INSTRUCTIONS TO FOLLOW: Images don't belong in the copy. Output the rest of the data exactly.

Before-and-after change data

==========

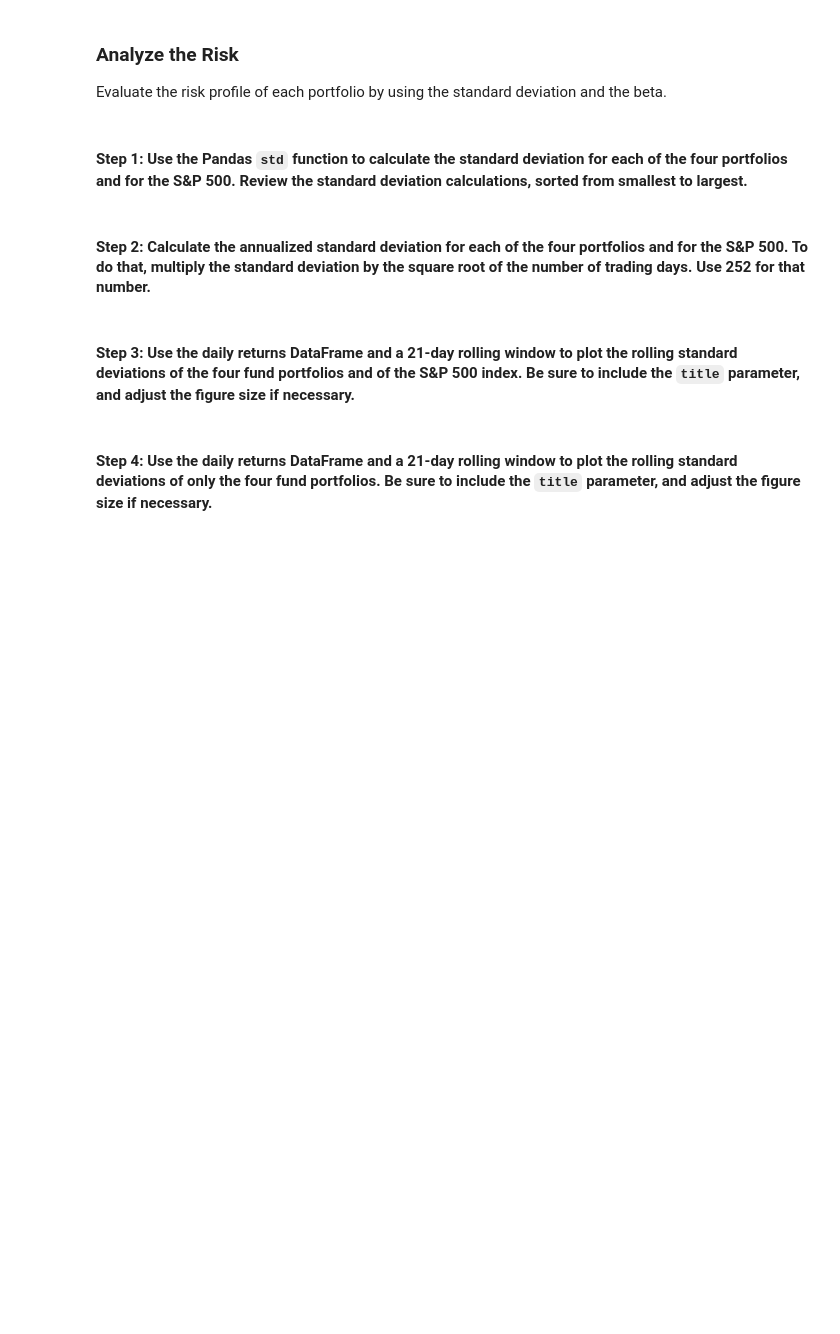
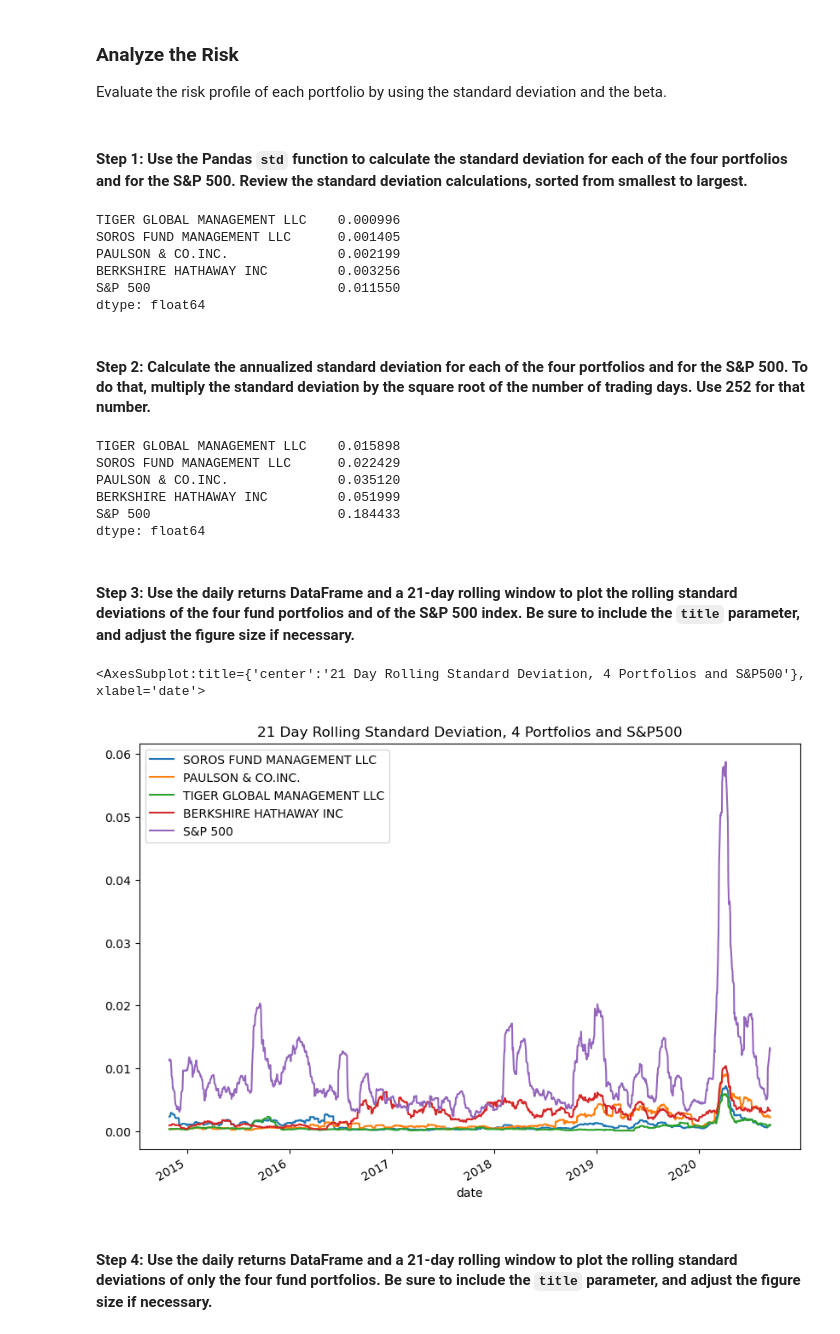
Before and after one commit to DanHerman212/challenge4, a Jupyter notebook: risk_return_analysis.ipynb, the cells around one changed output. Cells and saved outputs as stored; diff of their text form; code cells hidden in the pictures; blank space fills up the shorter version.

Commit message:
Savepoint: Completed Analyze Risk, next Analyze Risk-Return Profile

```diff
--- a/risk_return_analysis.ipynb
+++ b/risk_return_analysis.ipynb
@@ -228,20 +228,41 @@ Evaluate the risk profile of each portfolio by using the standard deviation and
 # %%
 # Calculate and sort the standard deviation for all 4 portfolios and the S&P 500
 # Review the standard deviations sorted smallest to largest
-# YOUR CODE HERE
+daily_returns_nav_spx.std().sort_values()
+# %% [output]
+TIGER GLOBAL MANAGEMENT LLC    0.000996
+SOROS FUND MANAGEMENT LLC      0.001405
+PAULSON & CO.INC.              0.002199
+BERKSHIRE HATHAWAY INC         0.003256
+S&P 500                        0.011550
+dtype: float64
 # %% [markdown]
 #### Step 2: Calculate the annualized standard deviation for each of the four portfolios and for the S&P 500. To do that, multiply the standard deviation by the square root of the number of trading days. Use 252 for that number.
 # %%
 # Calculate and sort the annualized standard deviation (252 trading days) of the 4 portfolios and the S&P 500
 # Review the annual standard deviations smallest to largest
-# YOUR CODE HERE
+trading_days = 255
+
+annual_standard_deviation = daily_returns_nav_spx.std() * np.sqrt(trading_days)
+annual_standard_deviation.sort_values()
+# %% [output]
+TIGER GLOBAL MANAGEMENT LLC    0.015898
+SOROS FUND MANAGEMENT LLC      0.022429
+PAULSON & CO.INC.              0.035120
+BERKSHIRE HATHAWAY INC         0.051999
+S&P 500                        0.184433
+dtype: float64
 # %% [markdown]
 #### Step 3: Use the daily returns DataFrame and a 21-day rolling window to plot the rolling standard deviations of the four fund portfolios and of the S&P 500 index. Be sure to include the `title` parameter, and adjust the figure size if necessary.
 # %%
 # Using the daily returns DataFrame and a 21-day rolling window,
 # plot the rolling standard deviation of the 4 portfolios and the S&P 500
 # Include a title parameter and adjust the figure size
-# YOUR CODE HERE
+daily_returns_nav_spx.rolling(window=21).std().plot(
+    figsize=(10,7), title="21 Day Rolling Standard Deviation, 4 Portfolios and S&P500")
+# %% [output]
+<AxesSubplot:title={'center':'21 Day Rolling Standard Deviation, 4 Portfolios and S&P500'}, xlabel='date'>
+[figure, added]
 # %% [markdown]
 #### Step 4: Use the daily returns DataFrame and a 21-day rolling window to plot the rolling standard deviations of only the four fund portfolios. Be sure to include the `title` parameter, and adjust the figure size if necessary.
 # %%
```
Also changed, not shown: parts of 4 cells of this notebook.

==========

ANSWER SPACE:
Before and after one commit to DanHerman212/challenge4, a Jupyter notebook: risk_return_analysis.ipynb, the cells around one changed output. Cells and saved outputs as stored; diff of their text form; code cells hidden in the pictures; blank space fills up the shorter version.

Commit message:
Savepoint: Completed Analyze Risk, next Analyze Risk-Return Profile

```diff
--- a/risk_return_analysis.ipynb
+++ b/risk_return_analysis.ipynb
@@ -228,20 +228,41 @@ Evaluate the risk profile of each portfolio by using the standard deviation and
 # %%
 # Calculate and sort the standard deviation for all 4 portfolios and the S&P 500
 # Review the standard deviations sorted smallest to largest
-# YOUR CODE HERE
+daily_returns_nav_spx.std().sort_values()
+# %% [output]
+TIGER GLOBAL MANAGEMENT LLC    0.000996
+SOROS FUND MANAGEMENT LLC      0.001405
+PAULSON & CO.INC.              0.002199
+BERKSHIRE HATHAWAY INC         0.003256
+S&P 500                        0.011550
+dtype: float64
 # %% [markdown]
 #### Step 2: Calculate the annualized standard deviation for each of the four portfolios and for the S&P 500. To do that, multiply the standard deviation by the square root of the number of trading days. Use 252 for that number.
 # %%
 # Calculate and sort the annualized standard deviation (252 trading days) of the 4 portfolios and the S&P 500
 # Review the annual standard deviations smallest to largest
-# YOUR CODE HERE
+trading_days = 255
+
+annual_standard_deviation = daily_returns_nav_spx.std() * np.sqrt(trading_days)
+annual_standard_deviation.sort_values()
+# %% [output]
+TIGER GLOBAL MANAGEMENT LLC    0.015898
+SOROS FUND MANAGEMENT LLC      0.022429
+PAULSON & CO.INC.              0.035120
+BERKSHIRE HATHAWAY INC         0.051999
+S&P 500                        0.184433
+dtype: float64
 # %% [markdown]
 #### Step 3: Use the daily returns DataFrame and a 21-day rolling window to plot the rolling standard deviations of the four fund portfolios and of the S&P 500 index. Be sure to include the `title` parameter, and adjust the figure size if necessary.
 # %%
 # Using the daily returns DataFrame and a 21-day rolling window,
 # plot the rolling standard deviation of the 4 portfolios and the S&P 500
 # Include a title parameter and adjust the figure size
-# YOUR CODE HERE
+daily_returns_nav_spx.rolling(window=21).std().plot(
+    figsize=(10,7), title="21 Day Rolling Standard Deviation, 4 Portfolios and S&P500")
+# %% [output]
+<AxesSubplot:title={'center':'21 Day Rolling Standard Deviation, 4 Portfolios and S&P500'}, xlabel='date'>
+[figure, added]
 # %% [markdown]
 #### Step 4: Use the daily returns DataFrame and a 21-day rolling window to plot the rolling standard deviations of only the four fund portfolios. Be sure to include the `title` parameter, and adjust the figure size if necessary.
 # %%
```
Also changed, not shown: parts of 4 cells of this notebook.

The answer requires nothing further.